[Apologies, I went over time, in this recording, and the last sentence needs to be repeated in Part 2 of 2.] This is the link to...
How do you keep employees happy? : Stefan Stern, Director of Strategy, Edelman
A Journey Into Accessibility
Paul, in my experience (as an accessibility consultant), the WCAG guidelines and fear of legal action result in too much focus being place on actually meeting the guidelines rather than taking steps to identify what the main issues are for disabled users and then resolving them. Too many times, I come across sites which are 'technically' accessible (as in they fulfill particular guidelines) but are not accessible in practise. For example, take a form which is marked up correctly, labels applied to fields etc etc. If there are too many fields in the form then this form is not accessible as it is exceptionally laborious for physically impaired and/or screen reader users.

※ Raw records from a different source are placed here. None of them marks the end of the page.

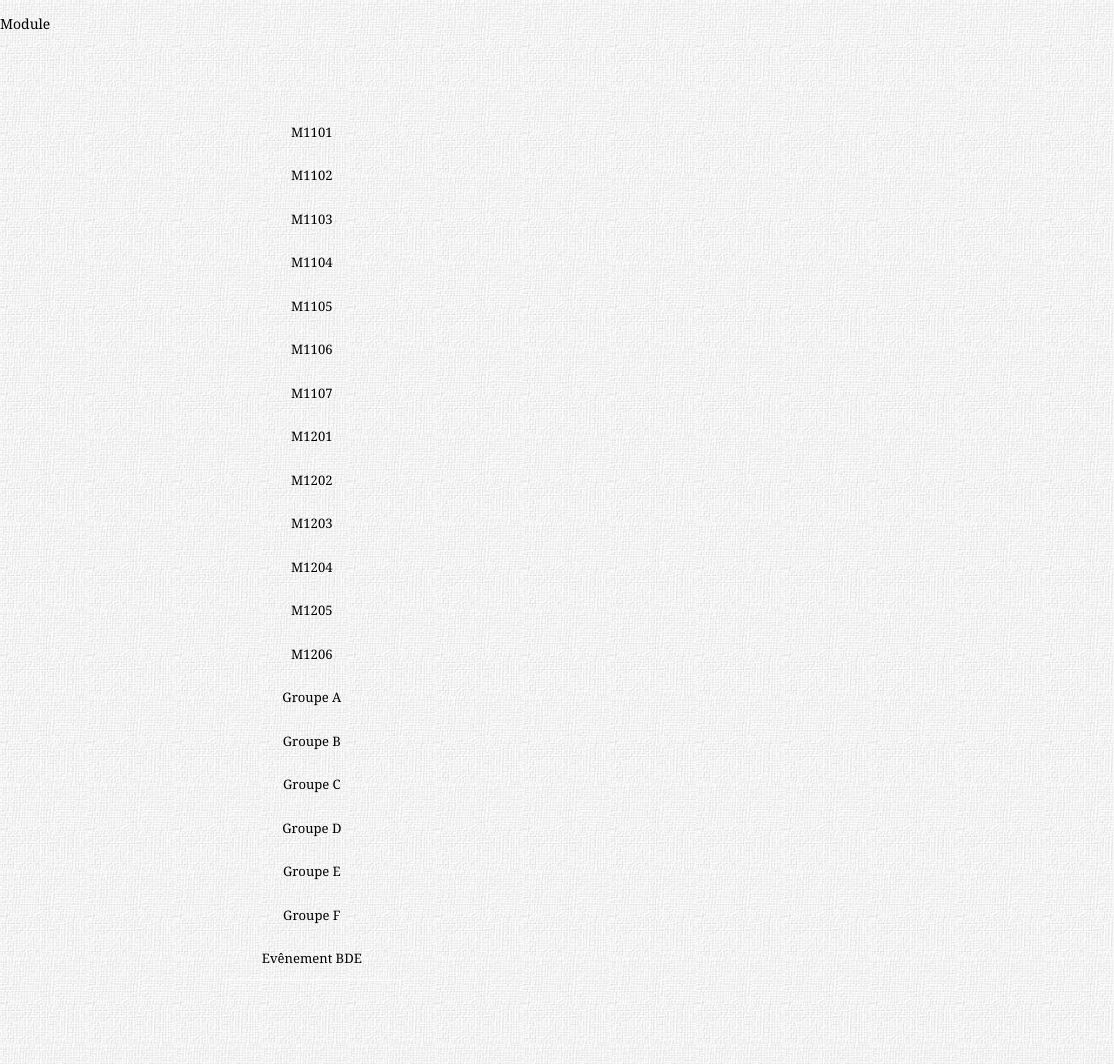
Repository: ValentinArg/PETUT
Page: http://localhost/PETUT/WEB-INF/jsp/eleve/semestre1.jsp
These files come from the project's save history. The page is drawn as it stood at one moment and after the next save; the edit follows.
The browser window is 1280 px wide. The pictures show the whole page, at 87% of full size.
Some web libraries are served in a nearby version. The page is served by Tomcat 9. Nobody is signed in. The template is opened directly, without the code that normally fills it, so the values that code supplies are empty.

Above is the page before, as saved 2016-10-01 15:58:51.

After the next save:
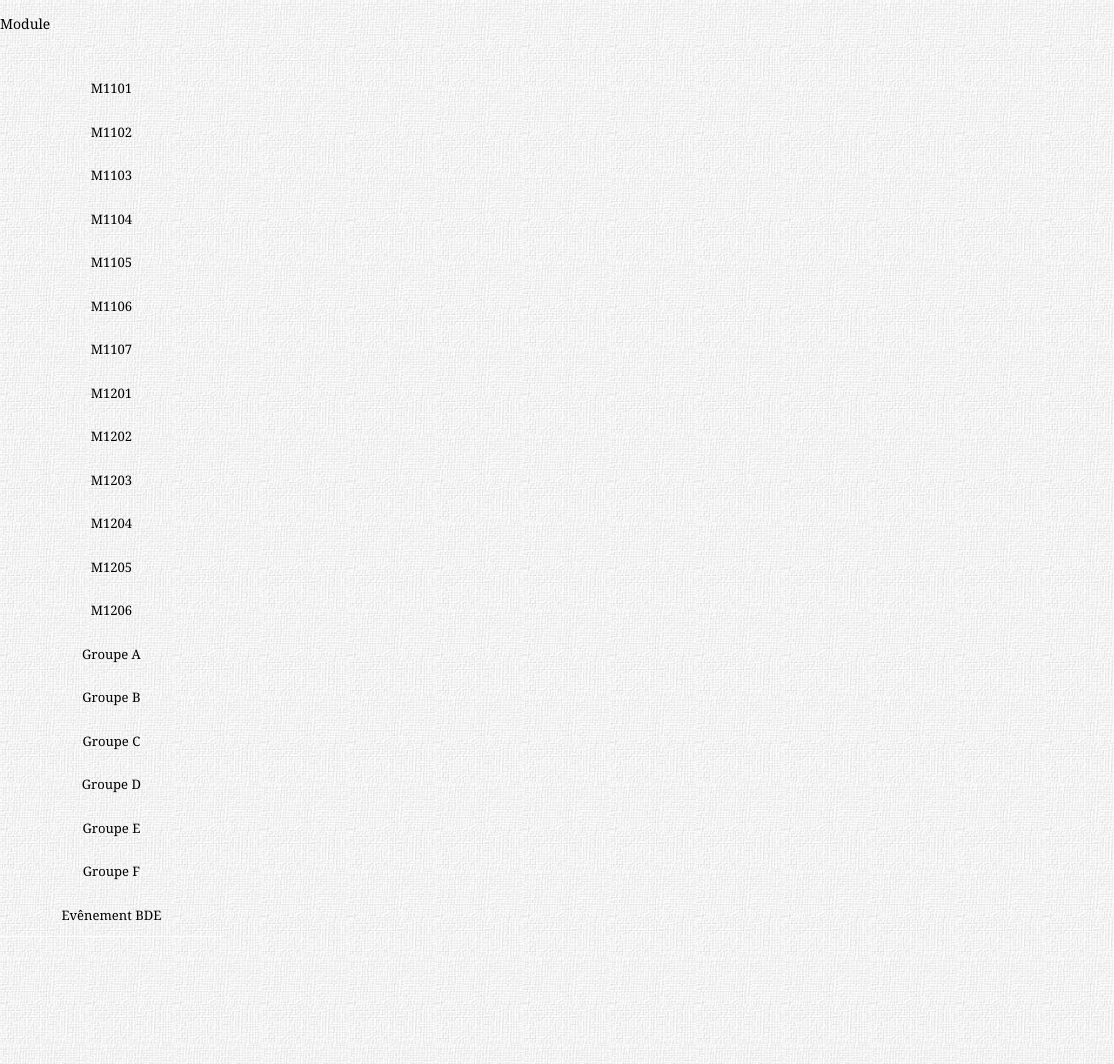
Saved 16 min 26 s later.
--- a/PETUT/WebContent/WEB-INF/jsp/eleve/semestre1.jsp
+++ b/PETUT/WebContent/WEB-INF/jsp/eleve/semestre1.jsp
@@ -10,32 +10,33 @@
 </head>
 <body>
 	<jsp:include page="../enTete.jsp"/>
+
+	<div class="navigation">
+		<ul>
+			<li class="parent" id="parent1"><p class="module">M1101</p></li>
+			<li class="parent" id="parent2"><p class="module">M1102</p></li>
+			<li class="parent" id="parent1"><p class="module">M1103</p></li>
+			<li class="parent" id="parent2"><p class="module">M1104</p></li>
+			<li class="parent" id="parent1"><p class="module">M1105</p></li>
+			<li class="parent" id="parent2"><p class="module">M1106</p></li>
+			<li class="parent" id="parent1"><p class="module">M1107</p></li>
+			<li class="parent" id="parent2"><p class="module">M1201</p></li>
+			<li class="parent" id="parent1"><p class="module">M1202</p></li>
+			<li class="parent" id="parent2"><p class="module">M1203</p></li>
+			<li class="parent" id="parent1"><p class="module">M1204</p></li>
+			<li class="parent" id="parent2"><p class="module">M1205</p></li>
+			<li class="parent" id="parent1"><p class="module">M1206</p></li>
+			<li class="parent" id="parent1"><p class="module">Groupe A</p></li>
+			<li class="parent" id="parent2"><p class="module">Groupe B</p></li>
+			<li class="parent" id="parent1"><p class="module">Groupe C</p></li>
+			<li class="parent" id="parent2"><p class="module">Groupe D</p></li>
+			<li class="parent" id="parent1"><p class="module">Groupe E</p></li>
+			<li class="parent" id="parent2"><p class="module">Groupe F</p></li>
+			<li class="parent" id="parent1"><p class="module">Evênement BDE</p></li>
+
+		</ul>
+	</div>
 	<div class="conteneurGeneral">
-		<div class="navigation">
-			<ul>
-				<li class="parent" id="parent1"><p class="module">M1101</p></li>
-				<li class="parent" id="parent2"><p class="module">M1102</p></li>
-				<li class="parent" id="parent1"><p class="module">M1103</p></li>
-				<li class="parent" id="parent2"><p class="module">M1104</p></li>
-				<li class="parent" id="parent1"><p class="module">M1105</p></li>
-				<li class="parent" id="parent2"><p class="module">M1106</p></li>
-				<li class="parent" id="parent1"><p class="module">M1107</p></li>
-				<li class="parent" id="parent2"><p class="module">M1201</p></li>
-				<li class="parent" id="parent1"><p class="module">M1202</p></li>
-				<li class="parent" id="parent2"><p class="module">M1203</p></li>
-				<li class="parent" id="parent1"><p class="module">M1204</p></li>
-				<li class="parent" id="parent2"><p class="module">M1205</p></li>
-				<li class="parent" id="parent1"><p class="module">M1206</p></li>
-				<li class="parent" id="parent1"><p class="module">Groupe A</p></li>
-				<li class="parent" id="parent2"><p class="module">Groupe B</p></li>
-				<li class="parent" id="parent1"><p class="module">Groupe C</p></li>
-				<li class="parent" id="parent2"><p class="module">Groupe D</p></li>
-				<li class="parent" id="parent1"><p class="module">Groupe E</p></li>
-				<li class="parent" id="parent2"><p class="module">Groupe F</p></li>
-				<li class="parent" id="parent1"><p class="module">Evênement BDE</p></li>
-
-			</ul>
-		</div>
 	</div>
 
 </body>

Obsession with adherence to the guidelines is in many ways preventing sites from being truly accessible.
Currently I'm working on WC3 validation (which my new site does so far) and cross-browser friendly (Firefox, Safari - Mac, IE6 to a point, IE7, Chrome, Safari - iPhone). Accessibility is something I want to tackle, but not during the beta stages I'm in at the moment. Good post though.
The Irish Times Election 2011: Michael Marsh predicts the Election results
Michael Marsh predicts the Election outcome.
Part Two: Thinking Like A Strategist
"To think like a strategist is to see possibilities that can be shaped into desirable opportunities. You have to be able to notice...
WendyD Photography Day (aka @WendyDphoto)
Justifying Your Fee
Rod Sloane, sales and marketing expert and author of 'Alignment' talks about how small businesses (SME) can use social networks (1/2))
Don't just hire web designers to implement your ideas
I just wonder if clients are likely to keep in touch when what they're (more often than not, unfortunately) most interested in is the budget. And would you always charge for consultancy work once the site is up and running? I think in most cases we would. It can be difficult for client's to see the 'value' in spending money on intangible advice. Much though it may be needed! You're absolutely right, of course.
Carolan Davidge, brand and PR director at Cancer Research UK, talks to CharityComms' Director Vicky Browning about public perceptions of your brand